Database connection poolers are useful tools that enable organizations to deliver high-performing applications by efficiently utilizing Postgres. Implementing a high-quality connection pooler is a frequent request of clients using Postgres, and while there may only be a few solutions equipped to meet their needs, determining the best choice isn’t always straightforward. Two of the most well-known database connection poolers are Pgpool-II and PgBouncer. Each option adds functionality to a database’s connection facilities that can be used natively, but each tool includes its own particular strengths and weaknesses.
What to Expect From a Pooling Solution
In typical scenarios, PgBouncer executes pooling correctly “out of the box,” whereas Pgpool-II requires fine-tuning of certain parameters for ideal performance and functionality. Both PgBouncer and Pgpool-II can bring down connections and reconnections to Postgres. For application platforms lacking this functionality natively, a connection pooler adds such capabilities directly into the application layer to enable efficient database connections. To picture a proper implementation of a connection pooler, imagine a client with one master database and five standby databases. For this example, the workload is mostly read-only and requires significant resources. PgBouncer and Pgpool-II have the capability to manage thousands of connections, and even when less than 100 are in use, it can keep track of the other 900 while maintaining high performance.
The Right Tool for the Right Job
In an ideal PgBouncer scenario, consider an application landscape where lots of small pieces of applications make connections to Postgres. Only small amounts of the applications are used at any given time, and applications open connections that aren’t always active or in use. PgBouncer is a good match for this case because it excels at pooling down from 1,000 database connections to 100, which can save serious resources in Postgres.

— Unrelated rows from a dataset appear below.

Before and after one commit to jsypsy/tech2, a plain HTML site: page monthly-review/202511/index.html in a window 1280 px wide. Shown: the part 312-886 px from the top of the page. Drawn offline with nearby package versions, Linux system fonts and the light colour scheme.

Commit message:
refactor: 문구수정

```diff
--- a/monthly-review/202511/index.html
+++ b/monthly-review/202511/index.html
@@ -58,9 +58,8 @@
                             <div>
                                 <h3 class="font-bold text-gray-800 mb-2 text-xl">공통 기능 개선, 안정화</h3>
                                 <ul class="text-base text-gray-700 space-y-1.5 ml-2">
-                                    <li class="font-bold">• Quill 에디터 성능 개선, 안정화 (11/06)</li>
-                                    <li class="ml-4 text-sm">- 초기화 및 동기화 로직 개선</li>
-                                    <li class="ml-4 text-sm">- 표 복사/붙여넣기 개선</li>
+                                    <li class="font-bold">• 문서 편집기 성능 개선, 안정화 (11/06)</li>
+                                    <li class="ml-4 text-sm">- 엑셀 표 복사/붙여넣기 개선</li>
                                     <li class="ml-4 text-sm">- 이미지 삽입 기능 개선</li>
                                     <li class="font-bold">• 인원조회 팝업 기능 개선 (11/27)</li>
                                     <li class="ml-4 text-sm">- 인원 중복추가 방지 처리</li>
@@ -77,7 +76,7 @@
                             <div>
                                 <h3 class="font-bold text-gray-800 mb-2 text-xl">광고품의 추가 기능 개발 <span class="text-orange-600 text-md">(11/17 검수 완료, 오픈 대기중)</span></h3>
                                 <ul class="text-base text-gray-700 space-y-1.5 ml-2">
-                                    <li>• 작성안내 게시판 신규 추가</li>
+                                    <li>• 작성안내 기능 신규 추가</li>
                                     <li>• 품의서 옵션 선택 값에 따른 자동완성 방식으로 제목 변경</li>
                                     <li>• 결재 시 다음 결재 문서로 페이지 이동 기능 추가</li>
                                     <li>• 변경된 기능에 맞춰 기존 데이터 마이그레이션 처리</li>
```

Pgpool-II is often implemented by organizations because of its added capabilities, but that doesn’t necessarily make Pgpool-II the ideal choice for all use cases. Many perceive Pgpool-II as an end-all solution, but in reality, PgBouncer is often a better solution for scenarios where bringing down database connections is key.
Deploy Solutions That Solve
The wrong implementation of Pgpool-II can lead to scenarios in which databases become marred with performance problems. In this case, the Pgpool-II “solution” often fares worse than the initial problem. Likewise, PgBouncer may be an efficient, stripped connection pooler, but it lacks functionalities that might be compelling to your typical scenarios, like being able to run read-only queries on standby.
Before you make the move to implementing a connection pooler, run through database connection situations and read-only query scenarios to determine whether you need read-only functionality or would reap greater benefits from pooling down connections.
For bringing down database connections, PgBouncer is the most powerful solution — at the expense of leveraging standby resources. If you require both scenarios, Pgpool-II might be the better alternative, but proper configuration, tuning, and testing will be required.
When choosing a connection pooler, there is no silver bullet: Deciding between Pgpool-II and PgBouncer depends entirely on what your organization is trying to do. Although Pgpool-II and PgBouncer can be used in conjunction, stacking both solutions adds extra latency, creating a circumstance where you are likely worse off than if you had implemented just one of the two. Organizations must ultimately choose the solution that makes the most overall sense.
The Bottom Line?
Spend some time upfront to consider the exact circumstances in which a connection pooler will be implemented and your organization can spare itself from related headaches down the road. For additional help with fine tuning Postgres, connect with EnterpriseDB’s Postgres experts to ensure your databases run at their maximum efficiency.